Pictures are to be left out, but please repeat each record exactly.

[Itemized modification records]
========================================================================
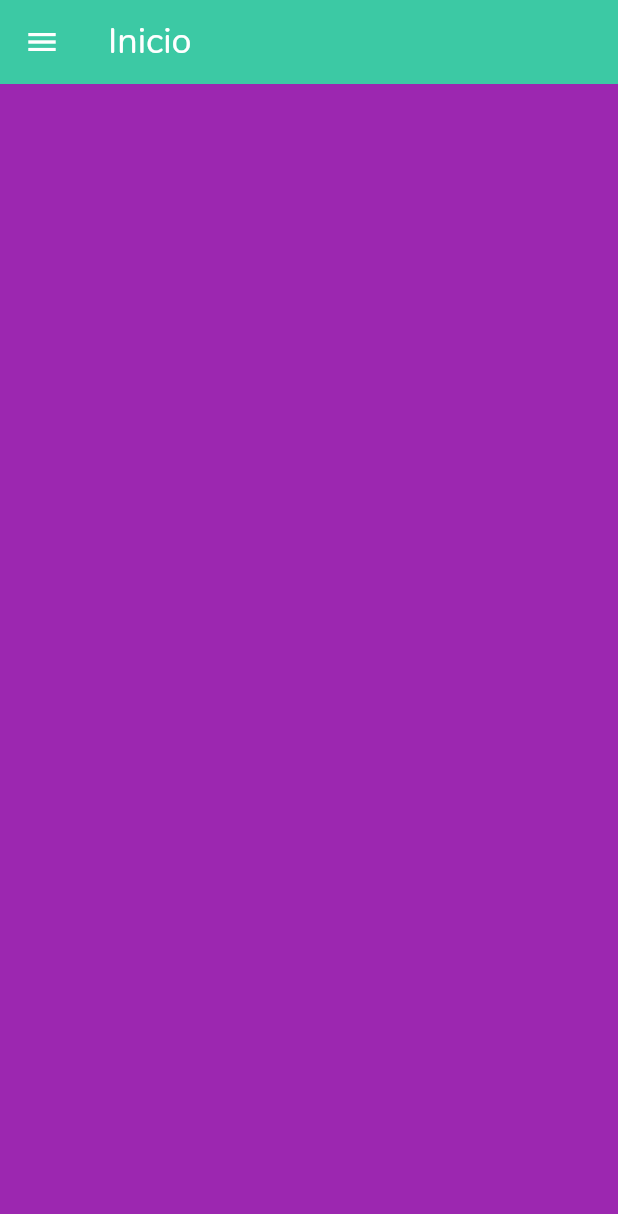
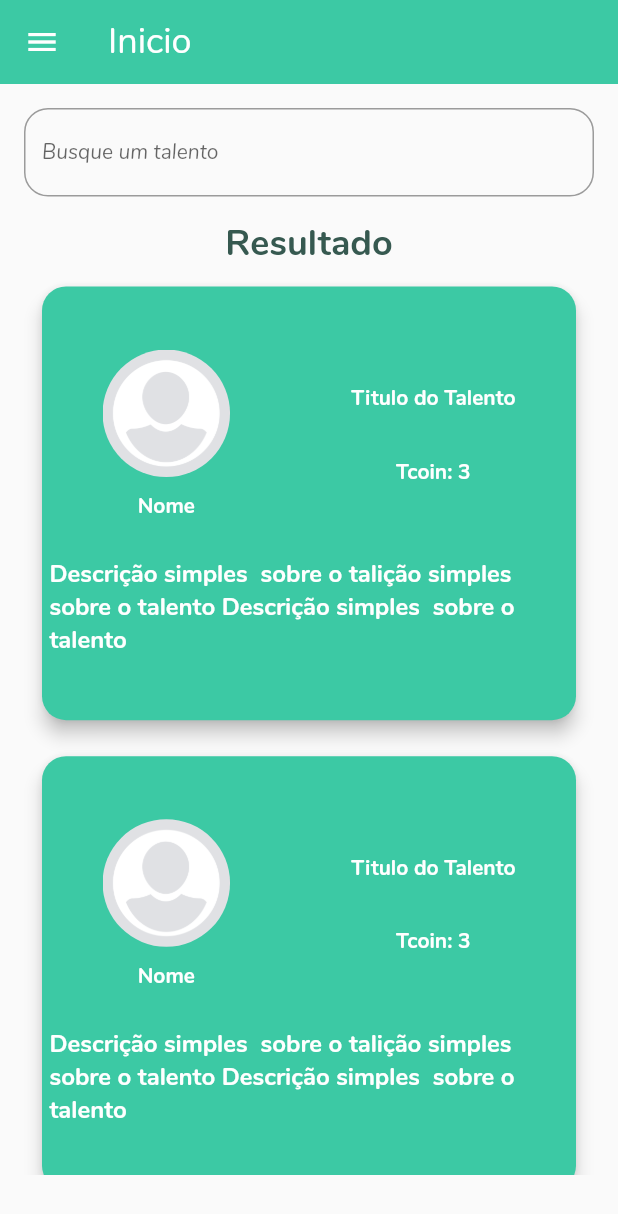
Before and after one commit to Deivid1071/trocatealentoapp, a Flutter app: the HomeScreen screen opened directly, on a phone screen of 412 x 824 dp. Shown: the top 1214 px of the screen. Run offline on Flutter 3.47's test engine with Material 2 defaults, Android fonts, the phone set to English and light mode, and no system bars; our stand-ins replace flutter_mobx, mobx; accounts and stored records are empty; generated files the repository leaves out were written again.

Commit message:
Layout da tela de busca

```diff
--- a/lib/screens/home/home_screen.dart
+++ b/lib/screens/home/home_screen.dart
@@ -2,6 +2,7 @@ import 'package:flutter/material.dart';
 import 'package:trocatalentos_app/model/user.dart';
 import 'package:trocatalentos_app/screens/configscreens/config_screen.dart';
 import 'package:trocatalentos_app/screens/schedules/schedules_screen.dart';
+import 'package:trocatalentos_app/screens/search_talent_screen/dart/search_talent_screen.dart';
 import 'package:trocatalentos_app/widgets/custom_drawer.dart';
 import 'package:trocatalentos_app/widgets/customappbar.dart';
 
@@ -18,7 +19,7 @@ class HomeScreen extends StatelessWidget {
       children: <Widget>[
         Scaffold(
           appBar: CustomAppBar(title: 'Inicio',).build(context),
-          body: Container(color: Colors.purple,),
+          body: SearchTalentScreen(),
           drawer: CustomDrawer(_pageController),
 
         ),
--- /dev/null
+++ b/lib/screens/search_talent_screen/dart/search_talent_screen.dart
@@ -0,0 +1,84 @@
+import 'package:flutter/cupertino.dart';
+import 'package:flutter/material.dart';
+import 'package:trocatalentos_app/widgets/tiles/talent_tile.dart';
+
+class SearchTalentScreen extends StatefulWidget {
+  @override
+  _SearchTalentScreenState createState() => _SearchTalentScreenState();
+}
+
+class _SearchTalentScreenState extends State<SearchTalentScreen> {
+  TextEditingController _searchController;
+
+  @override
+  void initState() {
+    _searchController = TextEditingController();
+    super.initState();
+  }
+
+  @override
+  Widget build(BuildContext context) {
+    return SingleChildScrollView(
+      physics: NeverScrollableScrollPhysics(),
+      child: GestureDetector(
+        onTap: (){
+          FocusScope.of(context).requestFocus(new FocusNode());
+        },
+        child: Container(
+          padding: EdgeInsets.all(16),
+          child: Column(
+            children: [
+              TextField(
+                style: TextStyle(
+                  fontSize: 14,
+                  fontFamily: 'Nunito',
+                ),
+                controller: _searchController,
+                decoration: InputDecoration(
+                  hintText: 'Busque um talento',
+                  hintStyle: TextStyle(
+                    fontSize: 14,
+                    fontFamily: 'Nunito',
+                    fontStyle: FontStyle.italic,
+                  ),
+                  border: OutlineInputBorder(
+                    borderRadius: BorderRadius.circular(16),
+                  ),
+                ),
+              ),
+              SizedBox(
+                height: 15,
+              ),
+              _buildListSchedule('Resultado'),
+            ],
+          ),
+        ),
+      ),
+    );
+  }
+
+  _buildListSchedule(String title) {
+    return Column(
+      children: [
+        Text(
+          title,
+          style: TextStyle(
+              color: Color(0xFF365950),
+              fontFamily: 'Nunito',
+              fontWeight: FontWeight.bold,
+              fontSize: 24),
+        ),
+        Container(
+          height: MediaQuery.of(context).size.height-220,
+          child: ListView.builder(
+            //physics: NeverScrollableScrollPhysics(),
+              itemCount: 4,
+              shrinkWrap: true,
+              itemBuilder: (context, index) {
+                return TalentTile();
+              }),
+        ),
+      ],
+    );
+  }
+}
--- a/lib/widgets/tiles/invitetile.dart
+++ b/lib/widgets/tiles/invitetile.dart
@@ -19,6 +19,10 @@ class _InviteTileState extends State<InviteTile> {
           borderRadius: BorderRadius.circular(16.0),
         ),
         color: Color(0xFF3CC9A4),
+        child: InkWell(
+          onTap: (){
+            print('Clicked');
+          },
           child: Column(
             mainAxisAlignment: MainAxisAlignment.spaceAround,
             children: [
@@ -52,6 +56,7 @@ class _InviteTileState extends State<InviteTile> {
             ],
           ),
         ),
+      ),
     );
   }
 }
--- /dev/null
+++ b/lib/widgets/tiles/talent_tile.dart
@@ -0,0 +1,98 @@
+import 'package:flutter/cupertino.dart';
+import 'package:flutter/material.dart';
+
+class TalentTile extends StatefulWidget {
+  @override
+  _TalentTileState createState() => _TalentTileState();
+}
+
+class _TalentTileState extends State<TalentTile> {
+  @override
+  Widget build(BuildContext context) {
+    return Container(
+      height: MediaQuery.of(context).size.height*0.38,
+      width: MediaQuery.of(context).size.width*0.7,
+      padding: EdgeInsets.all(8),
+      child: Card(
+        elevation: 5,
+        shape: RoundedRectangleBorder(
+          borderRadius: BorderRadius.circular(16.0),
+        ),
+        color: Color(0xFF3CC9A4),
+        child: InkWell(
+          onTap: (){
+            print('Clicked');
+          },
+          child: Column(
+            mainAxisAlignment: MainAxisAlignment.center,
+            children: [
+              Column(
+                children: [
+                  Row(
+                    mainAxisAlignment: MainAxisAlignment.spaceAround,
+                    children: [
+                      Column(
+                        children: [
+                          Container(
+
+                            margin: EdgeInsets.only(bottom: 10),
+                            height: 85,
+                            width: 85,
+                            child: ClipRRect(
+                                borderRadius: BorderRadius.circular(100),
+                                child: Image.asset(
+                                  'assets/images/avatar.png',
+                                  fit: BoxFit.cover,
+                                )),
+                          ),
+                          Text('Nome', style: TextStyle(
+                              fontSize: 14,
+                              fontFamily: 'Nunito',
+                              color: Colors.white,
+                              fontWeight: FontWeight.bold
+                          ),)
+                        ],
+                      ),
+                      Column(
+                        children: [
+                          Text('Titulo do Talento', style: TextStyle(
+                              fontSize: 14,
+                              fontFamily: 'Nunito',
+                              color: Colors.white,
+                              fontWeight: FontWeight.bold
+                          ),),
+                          SizedBox(
+                            height: 30,
+                          ),
+                          Text('Tcoin: 3', style: TextStyle(
+                              fontSize: 14,
+                              fontFamily: 'Nunito',
+                              color: Colors.white,
+                              fontWeight: FontWeight.bold
+                          ),)
+                        ],
+                      )
+                    ],
+                  ),
+
+                ],
+              ),
+              SizedBox(
+                height: 25,
+              ),
+              Container(
+                margin: EdgeInsets.symmetric(horizontal: 5),
+                child: Text('Descrição simples  sobre o talição simples  sobre o talento Descrição simples  sobre o talento', style: TextStyle(
+                    fontSize: 16,
+                    fontFamily: 'Nunito',
+                    color: Colors.white,
+                    fontWeight: FontWeight.bold
+                ),),
+              )
+            ],
+          ),
+        ),
+      ),
+    );
+  }
+}
```
Lines whose indentation alone changed are shown as unchanged.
========================================================================
— ANSWER BOX —
Before and after one commit to Deivid1071/trocatealentoapp, a Flutter app: the HomeScreen screen opened directly, on a phone screen of 412 x 824 dp. Shown: the top 1214 px of the screen. Run offline on Flutter 3.47's test engine with Material 2 defaults, Android fonts, the phone set to English and light mode, and no system bars; our stand-ins replace flutter_mobx, mobx; accounts and stored records are empty; generated files the repository leaves out were written again.

Commit message:
Layout da tela de busca

```diff
--- a/lib/screens/home/home_screen.dart
+++ b/lib/screens/home/home_screen.dart
@@ -2,6 +2,7 @@ import 'package:flutter/material.dart';
 import 'package:trocatalentos_app/model/user.dart';
 import 'package:trocatalentos_app/screens/configscreens/config_screen.dart';
 import 'package:trocatalentos_app/screens/schedules/schedules_screen.dart';
+import 'package:trocatalentos_app/screens/search_talent_screen/dart/search_talent_screen.dart';
 import 'package:trocatalentos_app/widgets/custom_drawer.dart';
 import 'package:trocatalentos_app/widgets/customappbar.dart';
 
@@ -18,7 +19,7 @@ class HomeScreen extends StatelessWidget {
       children: <Widget>[
         Scaffold(
           appBar: CustomAppBar(title: 'Inicio',).build(context),
-          body: Container(color: Colors.purple,),
+          body: SearchTalentScreen(),
           drawer: CustomDrawer(_pageController),
 
         ),
--- /dev/null
+++ b/lib/screens/search_talent_screen/dart/search_talent_screen.dart
@@ -0,0 +1,84 @@
+import 'package:flutter/cupertino.dart';
+import 'package:flutter/material.dart';
+import 'package:trocatalentos_app/widgets/tiles/talent_tile.dart';
+
+class SearchTalentScreen extends StatefulWidget {
+  @override
+  _SearchTalentScreenState createState() => _SearchTalentScreenState();
+}
+
+class _SearchTalentScreenState extends State<SearchTalentScreen> {
+  TextEditingController _searchController;
+
+  @override
+  void initState() {
+    _searchController = TextEditingController();
+    super.initState();
+  }
+
+  @override
+  Widget build(BuildContext context) {
+    return SingleChildScrollView(
+      physics: NeverScrollableScrollPhysics(),
+      child: GestureDetector(
+        onTap: (){
+          FocusScope.of(context).requestFocus(new FocusNode());
+        },
+        child: Container(
+          padding: EdgeInsets.all(16),
+          child: Column(
+            children: [
+              TextField(
+                style: TextStyle(
+                  fontSize: 14,
+                  fontFamily: 'Nunito',
+                ),
+                controller: _searchController,
+                decoration: InputDecoration(
+                  hintText: 'Busque um talento',
+                  hintStyle: TextStyle(
+                    fontSize: 14,
+                    fontFamily: 'Nunito',
+                    fontStyle: FontStyle.italic,
+                  ),
+                  border: OutlineInputBorder(
+                    borderRadius: BorderRadius.circular(16),
+                  ),
+                ),
+              ),
+              SizedBox(
+                height: 15,
+              ),
+              _buildListSchedule('Resultado'),
+            ],
+          ),
+        ),
+      ),
+    );
+  }
+
+  _buildListSchedule(String title) {
+    return Column(
+      children: [
+        Text(
+          title,
+          style: TextStyle(
+              color: Color(0xFF365950),
+              fontFamily: 'Nunito',
+              fontWeight: FontWeight.bold,
+              fontSize: 24),
+        ),
+        Container(
+          height: MediaQuery.of(context).size.height-220,
+          child: ListView.builder(
+            //physics: NeverScrollableScrollPhysics(),
+              itemCount: 4,
+              shrinkWrap: true,
+              itemBuilder: (context, index) {
+                return TalentTile();
+              }),
+        ),
+      ],
+    );
+  }
+}
--- a/lib/widgets/tiles/invitetile.dart
+++ b/lib/widgets/tiles/invitetile.dart
@@ -19,6 +19,10 @@ class _InviteTileState extends State<InviteTile> {
           borderRadius: BorderRadius.circular(16.0),
         ),
         color: Color(0xFF3CC9A4),
+        child: InkWell(
+          onTap: (){
+            print('Clicked');
+          },
           child: Column(
             mainAxisAlignment: MainAxisAlignment.spaceAround,
             children: [
@@ -52,6 +56,7 @@ class _InviteTileState extends State<InviteTile> {
             ],
           ),
         ),
+      ),
     );
   }
 }
--- /dev/null
+++ b/lib/widgets/tiles/talent_tile.dart
@@ -0,0 +1,98 @@
+import 'package:flutter/cupertino.dart';
+import 'package:flutter/material.dart';
+
+class TalentTile extends StatefulWidget {
+  @override
+  _TalentTileState createState() => _TalentTileState();
+}
+
+class _TalentTileState extends State<TalentTile> {
+  @override
+  Widget build(BuildContext context) {
+    return Container(
+      height: MediaQuery.of(context).size.height*0.38,
+      width: MediaQuery.of(context).size.width*0.7,
+      padding: EdgeInsets.all(8),
+      child: Card(
+        elevation: 5,
+        shape: RoundedRectangleBorder(
+          borderRadius: BorderRadius.circular(16.0),
+        ),
+        color: Color(0xFF3CC9A4),
+        child: InkWell(
+          onTap: (){
+            print('Clicked');
+          },
+          child: Column(
+            mainAxisAlignment: MainAxisAlignment.center,
+            children: [
+              Column(
+                children: [
+                  Row(
+                    mainAxisAlignment: MainAxisAlignment.spaceAround,
+                    children: [
+                      Column(
+                        children: [
+                          Container(
+
+                            margin: EdgeInsets.only(bottom: 10),
+                            height: 85,
+                            width: 85,
+                            child: ClipRRect(
+                                borderRadius: BorderRadius.circular(100),
+                                child: Image.asset(
+                                  'assets/images/avatar.png',
+                                  fit: BoxFit.cover,
+                                )),
+                          ),
+                          Text('Nome', style: TextStyle(
+                              fontSize: 14,
+                              fontFamily: 'Nunito',
+                              color: Colors.white,
+                              fontWeight: FontWeight.bold
+                          ),)
+                        ],
+                      ),
+                      Column(
+                        children: [
+                          Text('Titulo do Talento', style: TextStyle(
+                              fontSize: 14,
+                              fontFamily: 'Nunito',
+                              color: Colors.white,
+                              fontWeight: FontWeight.bold
+                          ),),
+                          SizedBox(
+                            height: 30,
+                          ),
+                          Text('Tcoin: 3', style: TextStyle(
+                              fontSize: 14,
+                              fontFamily: 'Nunito',
+                              color: Colors.white,
+                              fontWeight: FontWeight.bold
+                          ),)
+                        ],
+                      )
+                    ],
+                  ),
+
+                ],
+              ),
+              SizedBox(
+                height: 25,
+              ),
+              Container(
+                margin: EdgeInsets.symmetric(horizontal: 5),
+                child: Text('Descrição simples  sobre o talição simples  sobre o talento Descrição simples  sobre o talento', style: TextStyle(
+                    fontSize: 16,
+                    fontFamily: 'Nunito',
+                    color: Colors.white,
+                    fontWeight: FontWeight.bold
+                ),),
+              )
+            ],
+          ),
+        ),
+      ),
+    );
+  }
+}
```
Lines whose indentation alone changed are shown as unchanged.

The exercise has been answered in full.